Imagine during the planning phase before you start the battle that you and the AI could place traps around the city. Oil for the gates, houses that will collapse on enemies as they pass by them, parts of walls that collapse when a unit moves onto it. Take the following as an example of what I mean. Behind the playable area in Altdorf are two inaccessible bridges.
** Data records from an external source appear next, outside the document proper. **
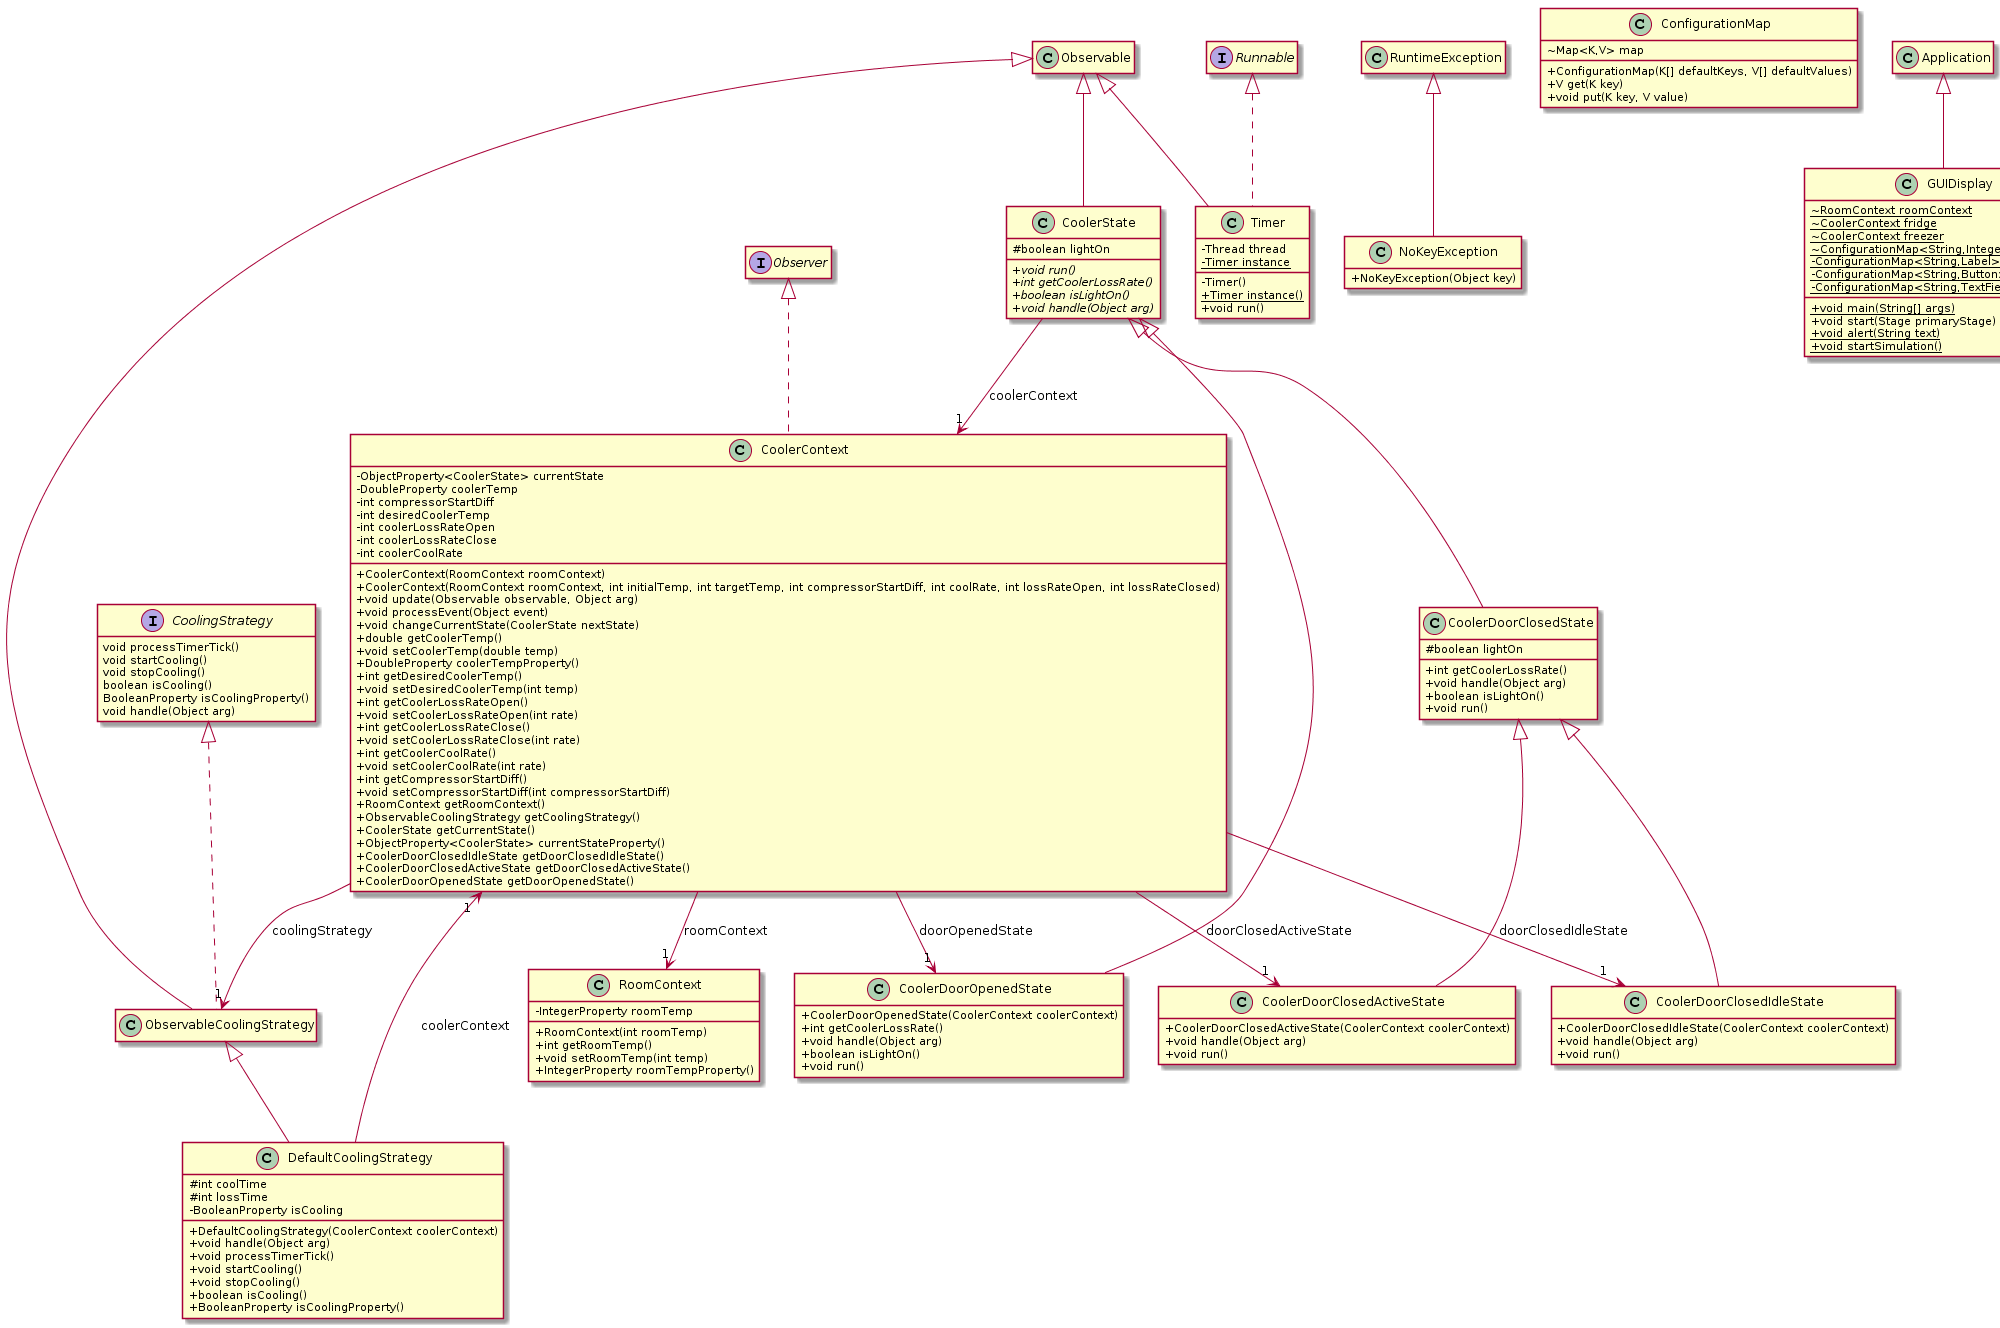
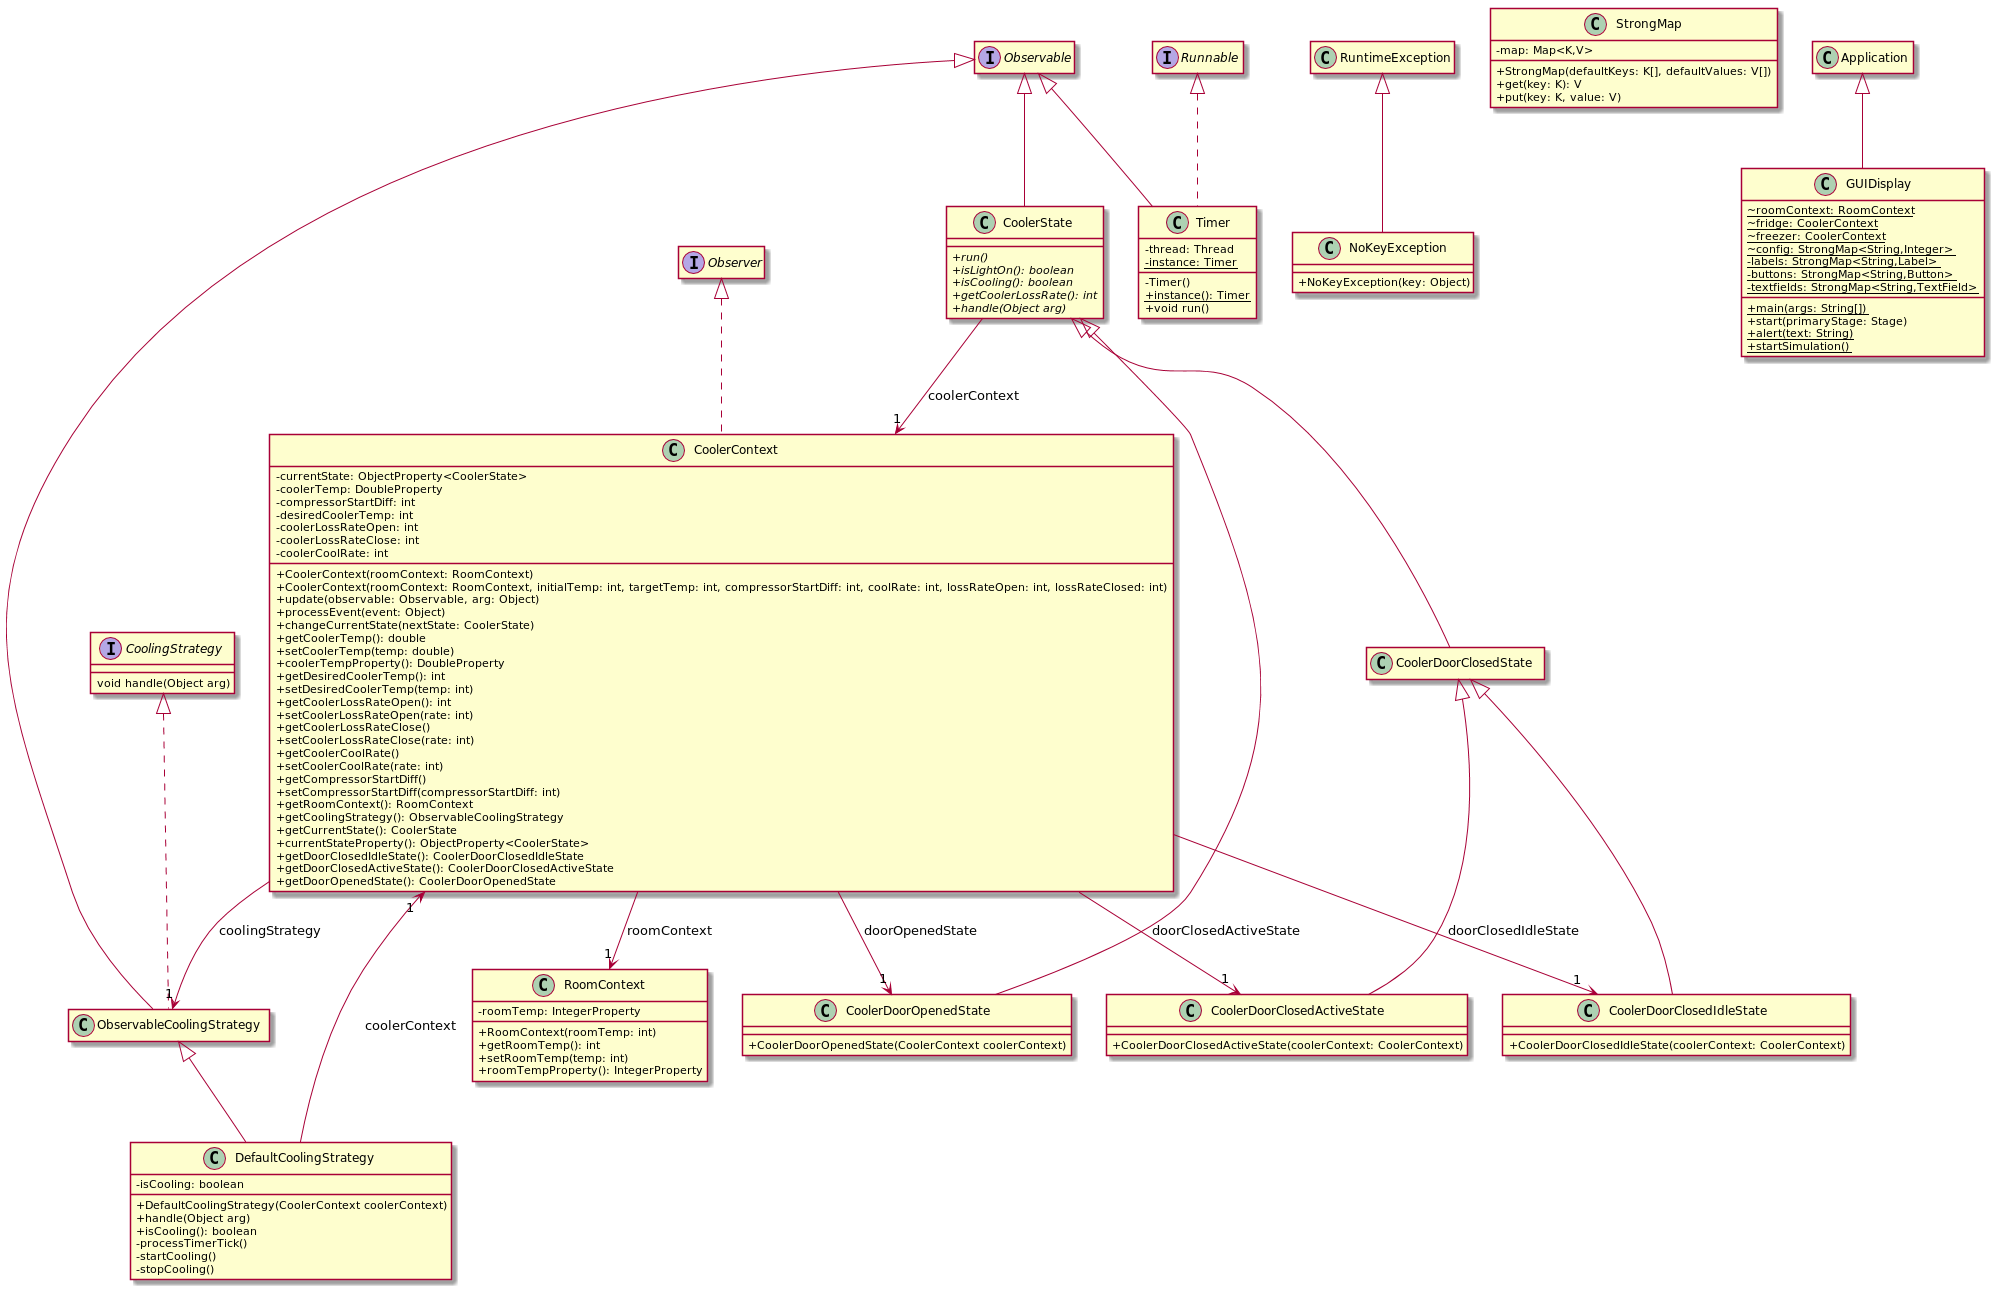
Updated class diagram.
...Not perfect, but at least fixes the most glaring flaws.

diff --git a/src/DefaultCoolingStrategy.java b/src/DefaultCoolingStrategy.java
@@ -4,18 +4,6 @@
  */
 public class DefaultCoolingStrategy extends ObservableCoolingStrategy {
     /**
-     * How long the cooler has been cooling (how long the compressor has been active) since the last change in the cooler's temperature.
-     * This is reset once the cooler temperature drops, which happens once the this number reaches the cooling rate.
-     */
-    protected int coolTime = 0;
-
-    /**
-     * How long the cooler has been running (on or off) since the last temperature change.
-     * This is reset once the cooler temperature increases, which happens once this number reaches the loss rate.
-     */
-    protected int lossTime = 0;
-
-    /**
      * Whether or not we are currently cooling.
      */
     private boolean isCooling = false;

diff --git a/src/StrongMap.java b/src/StrongMap.java
@@ -8,7 +8,7 @@ public class StrongMap<K, V> {
     /**
      * The map storing our StrongMap.
      */
-    Map<K, V> map = new HashMap();
+    private Map<K, V> map = new HashMap();
 
 
     /**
In this hypothetical, the map extends back into that city for further defense. Imagine you are attacking this city and now have the choice of crossing one of these two bridges. The one on the left looks easier because there is no gate and perhaps on the right side bridge there is also archers on the walls and spearmen behind that gate (walls can be added). So, you decide to go to for the easy bridge on the left and will then flank behind them. The bridge then collapses or explodes when you place units on it killing them units, or perhaps oil flows out from the towers and makes it uncrossable and kills units that try to do so. This punishes you for trying to take the easy route and forces you to confront the gate crossing.
These are just examples, I'm sure people will have better suggestions. Maybe the amount of random or planned traps that can occur in a siege battle depends upon the size of the forces in play or upon the perceived advantage of the attacking force. If you as a defender are overwhelmed, maybe you get more traps to play with. Or another way of introducing it might be that for each turn the enemy lays siege to you on the campaign map, the more time you have had to prepare and hence get more traps to use. Additionally, certain hero types like the master engineer or even just race bonuses to Dwarfs or Skaven, for instance, can increase deployable traps.
4. Instancing Sieges.
I believe this has been brought up before, however, it recently was brought up again on Reddit with a discussion here
The idea is straightforward, we divide sieges (perhaps important ones like capitals) up into multiple stages. This way you could have a fight for the walls in one instance, after that is complete you then move into the next location to fight for the city, after this perhaps a fight for the inner sanctum or capital building, maybe a final battle in the University of Altdorf, or the Colleges of Magic if in Altdorf.
I appreciate anyone who takes the time to read this. It turned into a longer post than I initially intended. I hope I have been clear throughout, it is not foolproof, I am sure there will be mistakes and oversights. My desire is to help the community push for siege battle improvements through discussion and by ideally getting the attention of the development team. Any criticisms are welcome.